long lining for crappie

Long line trolling for crappie is an effective tactic that excels during the pre-pawn, spawning, and post-spawn seasons when crappie are in transition from one area to the next.

Written by Phillip Gentry

Long line trolling is an effective crappie fishing tactic for most of the year but really shines during the pre-spawn and post spawn seasons from late February through the early part of summer before crappie go deep. Long line trolling is a fantastic search tool for locating schools of crappie and does equally well when crappie are scattered over a large area and suspended.

Long lining is one of the most effective techniques for fishing for scattered fish on flats. Whether the fish are tight to cover such as stumps or brush piles or whether they're scattered, this trolling technique is the best at putting both quality and numbers of crappie in the boat.

Crappie are known to use break lines in depths of 8 to 12 feet of water moving towards their spawning grounds during pre-spawn and away from those areas in post spawn. Long lining creates a lot of opportunities right under the crappie's nose.

Depth Presentation

One of the greatest challenges of long lining for crappie is accurately presenting baits at specified depths in order to target suspended fish. Depth presentation is based on a combination of boat speed, line out and jig weight. Other factors that influence this depth include the diameter of line used, water currents, and wind currents.

Long line trolling is efficient down to depths of 12-15 feet, after which a vertical presentation of weighted baits is usually more effective. An exact guide to long line trolling depth is not possible to fit every situation and boat setup. As a rule of thumb, a single jig trolled at .8 mph will reach the following ranges:

long lining for crappie

Any time crappie are suspended and or scattered, transitioning from one area to another is a great time to long line troll for them.

Jighead Weight                              GPS Boat Speed/Depth range

                                                      .8 mph         1.0 mph         1.2 mph

1/32 oz single                               4 - 6 feet       3 - 5 feet        2 – 3 feet

1/16 oz single                               7 – 9 feet      6 – 8 feet       5 – 7 feet

1/8 oz single                                 9 – 11 feet     8 – 10 feet     6 – 7 feet

¼ oz single                                  12 – 14 feet   10 – 12 feet    8 – 10 feet

Each boat set up will vary with minor details that can affect depth of presentation. Mixing jig weights is not usually a good idea as different weights will cause lines to cross during trolling turns. Tying two jigs on one line adds weight and will track deeper and can help define crappie's depth preference but also causes complications while making turns.

Best Baits to Use for Longline Trolling for Crappie

crappie jigs

Action baits, those that impart a swimming action when trolled, work best when crappie are in an aggressive mood.

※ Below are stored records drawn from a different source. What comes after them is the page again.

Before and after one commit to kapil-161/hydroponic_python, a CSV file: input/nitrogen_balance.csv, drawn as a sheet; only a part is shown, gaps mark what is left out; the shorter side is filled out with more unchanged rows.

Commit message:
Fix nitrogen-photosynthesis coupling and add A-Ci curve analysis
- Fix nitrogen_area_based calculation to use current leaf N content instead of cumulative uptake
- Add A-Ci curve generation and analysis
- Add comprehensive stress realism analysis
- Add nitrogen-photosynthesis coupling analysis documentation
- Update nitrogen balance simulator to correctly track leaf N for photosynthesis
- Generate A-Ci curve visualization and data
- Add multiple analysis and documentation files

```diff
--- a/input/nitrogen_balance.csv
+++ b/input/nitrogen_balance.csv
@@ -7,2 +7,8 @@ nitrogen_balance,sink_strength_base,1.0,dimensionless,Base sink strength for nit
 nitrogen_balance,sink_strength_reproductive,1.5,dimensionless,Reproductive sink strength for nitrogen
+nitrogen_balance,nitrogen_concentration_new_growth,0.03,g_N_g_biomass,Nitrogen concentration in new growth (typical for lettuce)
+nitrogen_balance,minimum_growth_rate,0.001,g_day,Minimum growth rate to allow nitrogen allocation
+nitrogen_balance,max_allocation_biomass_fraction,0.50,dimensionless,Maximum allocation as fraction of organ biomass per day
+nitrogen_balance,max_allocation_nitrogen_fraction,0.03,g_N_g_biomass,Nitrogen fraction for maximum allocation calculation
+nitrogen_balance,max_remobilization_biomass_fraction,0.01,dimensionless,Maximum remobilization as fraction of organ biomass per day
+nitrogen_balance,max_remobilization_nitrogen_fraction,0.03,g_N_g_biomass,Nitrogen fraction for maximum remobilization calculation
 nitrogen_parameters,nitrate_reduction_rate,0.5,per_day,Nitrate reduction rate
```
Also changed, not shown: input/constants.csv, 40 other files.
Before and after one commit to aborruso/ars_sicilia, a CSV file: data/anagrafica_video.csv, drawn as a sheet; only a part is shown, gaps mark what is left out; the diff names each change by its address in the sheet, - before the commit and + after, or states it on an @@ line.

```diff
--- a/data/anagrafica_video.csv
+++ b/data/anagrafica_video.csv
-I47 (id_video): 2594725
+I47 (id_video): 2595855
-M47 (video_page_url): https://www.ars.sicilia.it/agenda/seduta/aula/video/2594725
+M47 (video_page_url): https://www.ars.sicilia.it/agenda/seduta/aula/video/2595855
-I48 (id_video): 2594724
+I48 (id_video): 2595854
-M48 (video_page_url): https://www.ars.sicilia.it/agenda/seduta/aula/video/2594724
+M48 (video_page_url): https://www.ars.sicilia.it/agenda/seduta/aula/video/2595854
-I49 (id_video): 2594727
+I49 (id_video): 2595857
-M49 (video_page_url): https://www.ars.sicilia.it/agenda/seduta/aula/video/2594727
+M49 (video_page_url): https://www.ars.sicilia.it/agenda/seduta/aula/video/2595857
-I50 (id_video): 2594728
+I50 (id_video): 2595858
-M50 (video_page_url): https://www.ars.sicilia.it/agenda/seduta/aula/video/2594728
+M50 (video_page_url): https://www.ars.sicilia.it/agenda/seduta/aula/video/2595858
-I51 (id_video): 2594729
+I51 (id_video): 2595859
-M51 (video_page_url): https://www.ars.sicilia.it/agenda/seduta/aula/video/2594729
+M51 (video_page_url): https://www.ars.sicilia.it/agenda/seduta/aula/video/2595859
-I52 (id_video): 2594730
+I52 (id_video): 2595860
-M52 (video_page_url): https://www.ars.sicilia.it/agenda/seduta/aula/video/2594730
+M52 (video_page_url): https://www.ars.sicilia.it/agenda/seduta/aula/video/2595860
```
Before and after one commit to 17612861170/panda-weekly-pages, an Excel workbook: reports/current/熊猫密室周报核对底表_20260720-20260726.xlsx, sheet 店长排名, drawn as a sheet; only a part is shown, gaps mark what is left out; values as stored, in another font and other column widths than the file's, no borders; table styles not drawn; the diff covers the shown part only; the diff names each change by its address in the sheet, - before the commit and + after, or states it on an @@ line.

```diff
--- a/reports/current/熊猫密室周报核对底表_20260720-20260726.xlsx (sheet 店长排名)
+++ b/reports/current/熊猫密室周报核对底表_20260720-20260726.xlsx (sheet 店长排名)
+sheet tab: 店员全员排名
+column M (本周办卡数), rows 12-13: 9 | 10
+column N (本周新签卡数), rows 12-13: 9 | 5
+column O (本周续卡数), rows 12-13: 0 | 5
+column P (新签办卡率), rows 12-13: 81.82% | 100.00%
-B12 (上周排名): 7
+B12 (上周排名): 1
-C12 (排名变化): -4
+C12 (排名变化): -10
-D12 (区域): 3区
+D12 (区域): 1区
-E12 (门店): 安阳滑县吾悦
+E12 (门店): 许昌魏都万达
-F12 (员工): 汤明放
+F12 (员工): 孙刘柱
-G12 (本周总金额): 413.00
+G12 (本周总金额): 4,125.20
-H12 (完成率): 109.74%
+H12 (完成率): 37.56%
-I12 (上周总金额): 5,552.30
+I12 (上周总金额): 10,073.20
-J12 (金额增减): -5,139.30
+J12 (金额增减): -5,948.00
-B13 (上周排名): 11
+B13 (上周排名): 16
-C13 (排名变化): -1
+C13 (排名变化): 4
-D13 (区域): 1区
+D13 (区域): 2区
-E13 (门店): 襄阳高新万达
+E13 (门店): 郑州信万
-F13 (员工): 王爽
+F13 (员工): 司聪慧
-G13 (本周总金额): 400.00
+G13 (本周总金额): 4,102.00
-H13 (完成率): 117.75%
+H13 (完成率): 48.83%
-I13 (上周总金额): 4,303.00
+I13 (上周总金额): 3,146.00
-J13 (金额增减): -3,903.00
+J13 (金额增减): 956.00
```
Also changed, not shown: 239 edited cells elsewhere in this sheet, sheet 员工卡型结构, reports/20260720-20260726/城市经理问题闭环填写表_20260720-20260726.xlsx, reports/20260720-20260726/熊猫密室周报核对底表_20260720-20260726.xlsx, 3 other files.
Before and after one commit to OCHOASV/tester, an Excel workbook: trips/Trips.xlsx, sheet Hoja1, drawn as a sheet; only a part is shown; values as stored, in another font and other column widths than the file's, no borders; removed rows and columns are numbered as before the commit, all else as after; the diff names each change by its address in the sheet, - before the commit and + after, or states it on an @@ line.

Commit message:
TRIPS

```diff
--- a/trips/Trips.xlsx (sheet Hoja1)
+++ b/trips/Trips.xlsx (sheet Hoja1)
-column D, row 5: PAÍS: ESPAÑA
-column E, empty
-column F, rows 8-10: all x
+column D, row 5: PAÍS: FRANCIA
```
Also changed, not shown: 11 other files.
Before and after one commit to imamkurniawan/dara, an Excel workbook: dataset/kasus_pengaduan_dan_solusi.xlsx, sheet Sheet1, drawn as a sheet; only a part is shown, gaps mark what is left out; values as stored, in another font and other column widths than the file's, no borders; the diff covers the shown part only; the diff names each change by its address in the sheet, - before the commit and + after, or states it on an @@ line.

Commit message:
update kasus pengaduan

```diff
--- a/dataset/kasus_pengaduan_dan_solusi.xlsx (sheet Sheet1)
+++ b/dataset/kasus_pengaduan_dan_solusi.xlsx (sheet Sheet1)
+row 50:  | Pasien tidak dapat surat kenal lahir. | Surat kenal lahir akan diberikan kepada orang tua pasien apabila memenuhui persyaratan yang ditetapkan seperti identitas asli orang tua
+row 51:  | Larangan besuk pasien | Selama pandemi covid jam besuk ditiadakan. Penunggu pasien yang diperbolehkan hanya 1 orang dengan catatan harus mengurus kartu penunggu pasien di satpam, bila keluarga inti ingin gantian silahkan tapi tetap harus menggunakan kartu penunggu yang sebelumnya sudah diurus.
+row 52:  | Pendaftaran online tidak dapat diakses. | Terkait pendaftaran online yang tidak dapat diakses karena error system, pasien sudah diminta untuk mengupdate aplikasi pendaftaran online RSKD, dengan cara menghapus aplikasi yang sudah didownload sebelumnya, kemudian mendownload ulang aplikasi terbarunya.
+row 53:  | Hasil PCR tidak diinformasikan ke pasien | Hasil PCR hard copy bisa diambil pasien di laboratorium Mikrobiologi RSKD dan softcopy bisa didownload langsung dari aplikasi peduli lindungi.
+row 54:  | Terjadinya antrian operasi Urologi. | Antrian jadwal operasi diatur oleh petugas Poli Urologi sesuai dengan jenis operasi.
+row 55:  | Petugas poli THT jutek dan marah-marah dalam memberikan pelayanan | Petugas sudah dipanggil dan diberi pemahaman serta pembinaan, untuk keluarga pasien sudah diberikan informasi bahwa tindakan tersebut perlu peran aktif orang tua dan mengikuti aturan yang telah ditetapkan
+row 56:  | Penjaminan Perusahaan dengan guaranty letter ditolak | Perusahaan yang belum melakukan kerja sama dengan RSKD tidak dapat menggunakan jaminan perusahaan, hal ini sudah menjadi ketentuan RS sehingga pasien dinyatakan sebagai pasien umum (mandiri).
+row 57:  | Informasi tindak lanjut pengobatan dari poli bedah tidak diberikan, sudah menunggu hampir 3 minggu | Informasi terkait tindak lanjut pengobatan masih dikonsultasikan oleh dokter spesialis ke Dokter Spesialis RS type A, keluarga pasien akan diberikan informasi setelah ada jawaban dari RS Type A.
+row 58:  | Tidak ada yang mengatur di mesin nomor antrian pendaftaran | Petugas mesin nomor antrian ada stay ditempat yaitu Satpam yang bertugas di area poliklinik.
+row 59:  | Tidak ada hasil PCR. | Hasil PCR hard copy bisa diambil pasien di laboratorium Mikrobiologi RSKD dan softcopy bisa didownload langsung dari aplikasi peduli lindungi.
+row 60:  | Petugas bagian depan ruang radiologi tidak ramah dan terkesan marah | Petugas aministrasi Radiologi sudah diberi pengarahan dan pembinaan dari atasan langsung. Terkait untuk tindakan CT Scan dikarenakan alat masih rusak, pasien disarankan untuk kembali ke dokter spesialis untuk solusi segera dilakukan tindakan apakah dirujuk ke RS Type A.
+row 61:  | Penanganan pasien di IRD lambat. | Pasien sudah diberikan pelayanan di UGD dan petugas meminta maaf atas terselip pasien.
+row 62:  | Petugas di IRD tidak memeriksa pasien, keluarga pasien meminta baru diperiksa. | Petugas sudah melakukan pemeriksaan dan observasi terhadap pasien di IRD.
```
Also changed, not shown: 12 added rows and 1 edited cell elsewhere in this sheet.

Long lining anglers may see better interest from pre-spawn fish by using an “action tail” plastic baits during the pre-spawn and spawning phases when crappie are more aggressive. These action baits include paddle tails, twister tails, and other configurations designed to give the bait a swimming action when trolled through the water.

Once crappie transition into the post-spawn pattern, using “gliding baits” may be more appealing to less aggressive fish. These baits include split tails, stinger tails, and hair or marabou jigs that do not present as much action in the water.

It is advisable to set your speed with the trolling motor and then hold a sample bait just under the surface to make sure that speed is adequate to give the jig the intended action.

Gear and More Tips

Another long lining tip is to look for a specific pattern of fish movement or activity rather than just randomly trolling through the area. Fish may be relating to a drop off or ledge or may show a preference for a particular color, speed or depth. The key is to hone in on what the fish prefer and adjust the other rods in your trolling setup to match what the fish show a preference for.

Rod and rod holder configuration vary based on angler preference. In order to keep lines as separate as possible, it is recommended to use longer rods on each gunnel (side) of the boat and decrease the rod length as you move toward and onto the transom. One suggestion might be to place a 16-foot rod towards the front of the boat in a rod holder followed by another 12-foot rod, both perpendicular to the boat. Near the transom, place two more 12-foot rods, two on each side, to spread out his lines. The number of rods used may be dictated by state statute.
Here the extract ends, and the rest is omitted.